[0045] It will be appreciated that the embodiments described above are illustrative of the invention disclosed herein and that various modifications can be made without departing from the scope as defined in the appended claims.

[0046] For example, some of the events produced by the array 12 may be discarded prior to transmission to the processor 20 due to other functions carried out at the level of the sensor 10, for example functions that remove events carrying little information (e.g. noise, flickering effects, trail filter, etc.). The ERC processing described above is usable at the output interface to make sure that the output signal of the event-based sensor will meet the desired data rate.

[0047] In other embodiments of the invention, the event drop rate may be set to vary across the field of view of the sensing part 12. For example, spatial filters can be used to provide a grid of areas for preferentially dropping events. Which filters are applied by the ERC 15, and with which parameters, may be configured as a function of the application run by the processor 20.

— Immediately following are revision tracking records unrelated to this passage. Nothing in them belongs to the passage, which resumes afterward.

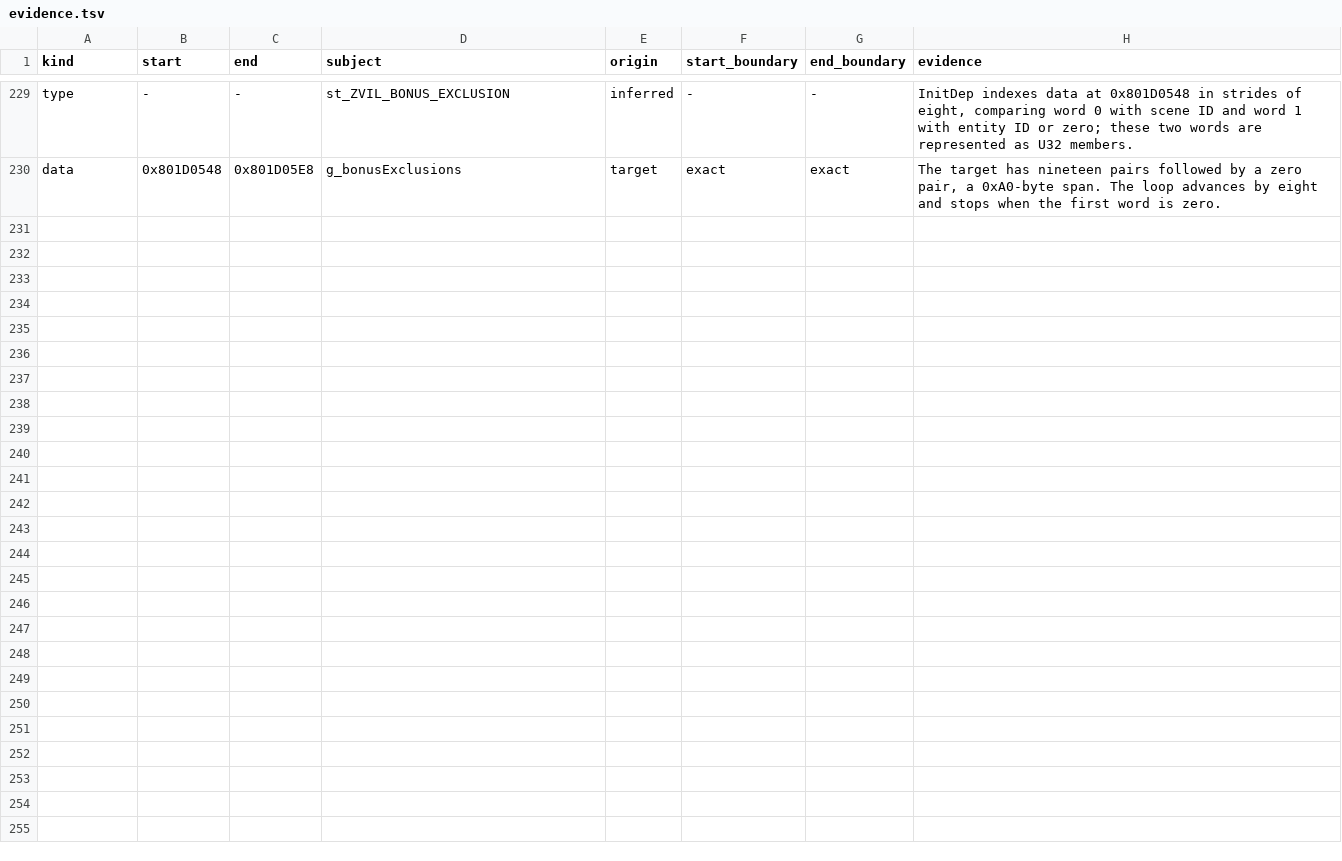
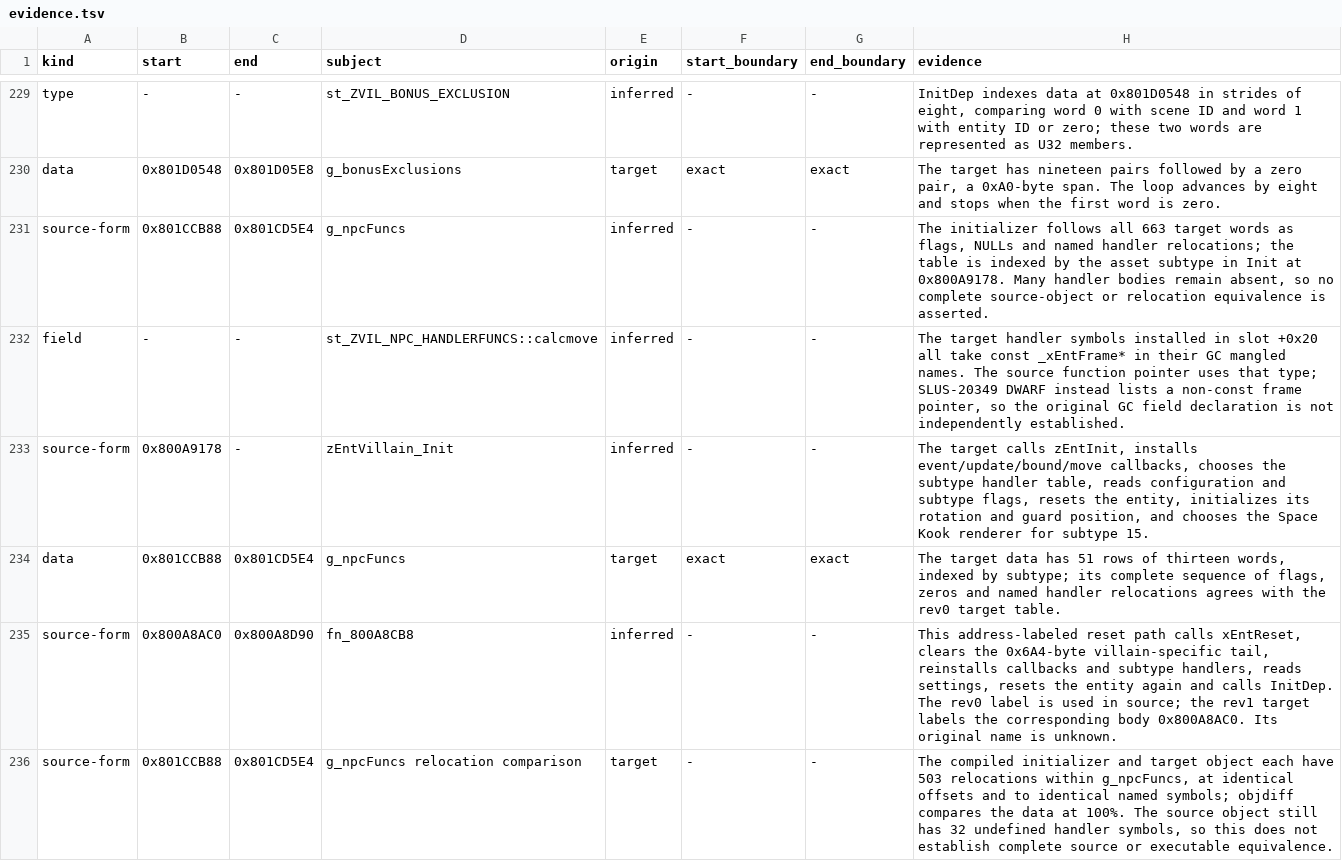
Before and after one commit to mitsevox/n100f, a TSV file: config/GIHE78-rev1/evidence.tsv, drawn as a sheet; only a part is shown, gaps mark what is left out; the diff names each change by its address in the sheet, - before the commit and + after, or states it on an @@ line.

```diff
--- a/config/GIHE78-rev1/evidence.tsv
+++ b/config/GIHE78-rev1/evidence.tsv
+row 231: source-form | 0x801CCB88 | 0x801CD5E4 | g_npcFuncs | inferred | - | - | The initializer follows all 663 target words as flags, NULLs and named handler relocations; the table is indexed by the asset subtype in Init at 0x800A9178. Many handler bodies remain absent, so no complete source-object or relocation equivalence is asserted.
+row 232: field | - | - | st_ZVIL_NPC_HANDLERFUNCS::calcmove | inferred | - | - | The target handler symbols installed in slot +0x20 all take const _xEntFrame* in their GC mangled names. The source function pointer uses that type; SLUS-20349 DWARF instead lists a non-const frame pointer, so the original GC field declaration is not independently established.
+row 233: source-form | 0x800A9178 | - | zEntVillain_Init | inferred | - | - | The target calls zEntInit, installs event/update/bound/move callbacks, chooses the subtype handler table, reads configuration and subtype flags, resets the entity, initializes its rotation and guard position, and chooses the Space Kook renderer for subtype 15.
+row 234: data | 0x801CCB88 | 0x801CD5E4 | g_npcFuncs | target | exact | exact | The target data has 51 rows of thirteen words, indexed by subtype; its complete sequence of flags, zeros and named handler relocations agrees with the rev0 target table.
+row 235: source-form | 0x800A8AC0 | 0x800A8D90 | fn_800A8CB8 | inferred | - | - | This address-labeled reset path calls xEntReset, clears the 0x6A4-byte villain-specific tail, reinstalls callbacks and subtype handlers, reads settings, resets the entity again and calls InitDep. The rev0 label is used in source; the rev1 target labels the corresponding body 0x800A8AC0. Its original name is unknown.
+row 236: source-form | 0x801CCB88 | 0x801CD5E4 | g_npcFuncs relocation comparison | target | - | - | The compiled initializer and target object each have 503 relocations within g_npcFuncs, at identical offsets and to identical named symbols; objdiff compares the data at 100%. The source object still has 32 undefined handler symbols, so this does not establish complete source or executable equivalence.
```
Also changed, not shown: 3 other files.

[0048] The present invention may be useful in a variety of devices including, without limitation, autonomous vehicles, prosthetic devices, autonomous and robotic apparatus such as manufacturing robots, military or medical robotic devices.

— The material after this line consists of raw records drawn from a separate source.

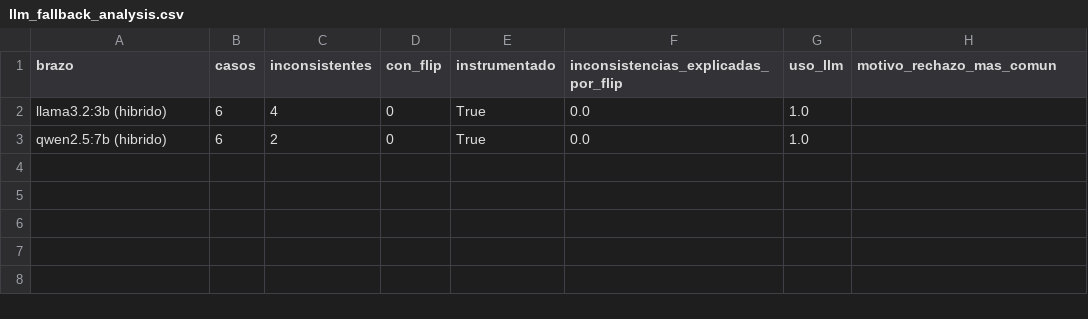
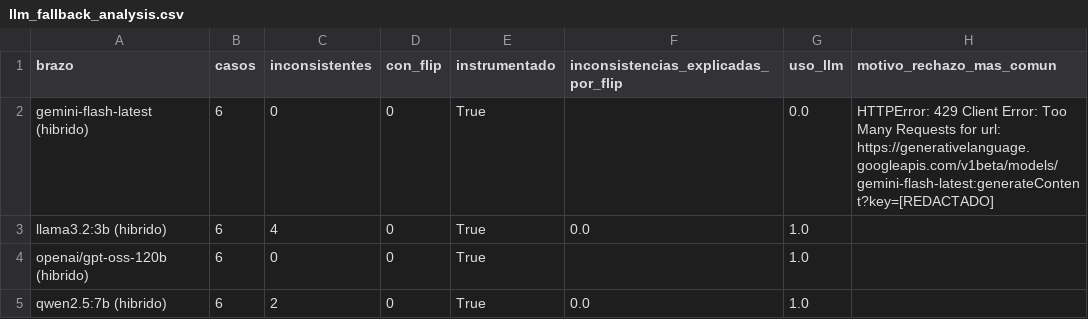
Before and after one commit to DavinsonR/credit-risk-mlops, a CSV file: exports/llm_fallback_analysis.csv, drawn as a sheet; the diff names each change by its address in the sheet, - before the commit and + after, or states it on an @@ line.

```diff
--- a/exports/llm_fallback_analysis.csv
+++ b/exports/llm_fallback_analysis.csv
+row 2: gemini-flash-latest (hibrido) | 6 | 0 | 0 | True |  | 0.0 | HTTPError: 429 Client Error: Too Many Requests for url: https://generativelanguage.googleapis.com/v1beta/models/gemini-flash-latest:generateContent?key=[REDACTADO]
+row 4: openai/gpt-oss-120b (hibrido) | 6 | 0 | 0 | True |  | 1.0
```
Also changed, not shown: exports/llm_evals_detail.csv, exports/llm_evals_summary.csv, 2 other files.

[0049] It may further be applicable in a wide variety of stationary and portable devices, such as, for example, smart phones, portable communication devices, notebook, netbook and tablet computers, surveillance systems, and practically any other computerized device configured to process vision data. [0050] Implementations of the invention may be used in many applications including computer human interaction (e.g., recognition of gestures, voice, posture, face, and/or other applications), controlling processes (e.g., an industrial robot, autonomous and other vehicles), following movements of a set of interest points or objects (e.g., vehicles or humans) in the image sequence and with respect to the image plane, augmented reality applications, virtual reality applications, access control (e.g., opening a door based on a gesture, opening an access way based on detection of an authorized person), detecting events (e.g., for visual surveillance or people or animal), counting, tracking, etc. Myriads of other applications exist that will be recognized by those of ordinary skilled in the art given the present disclosure.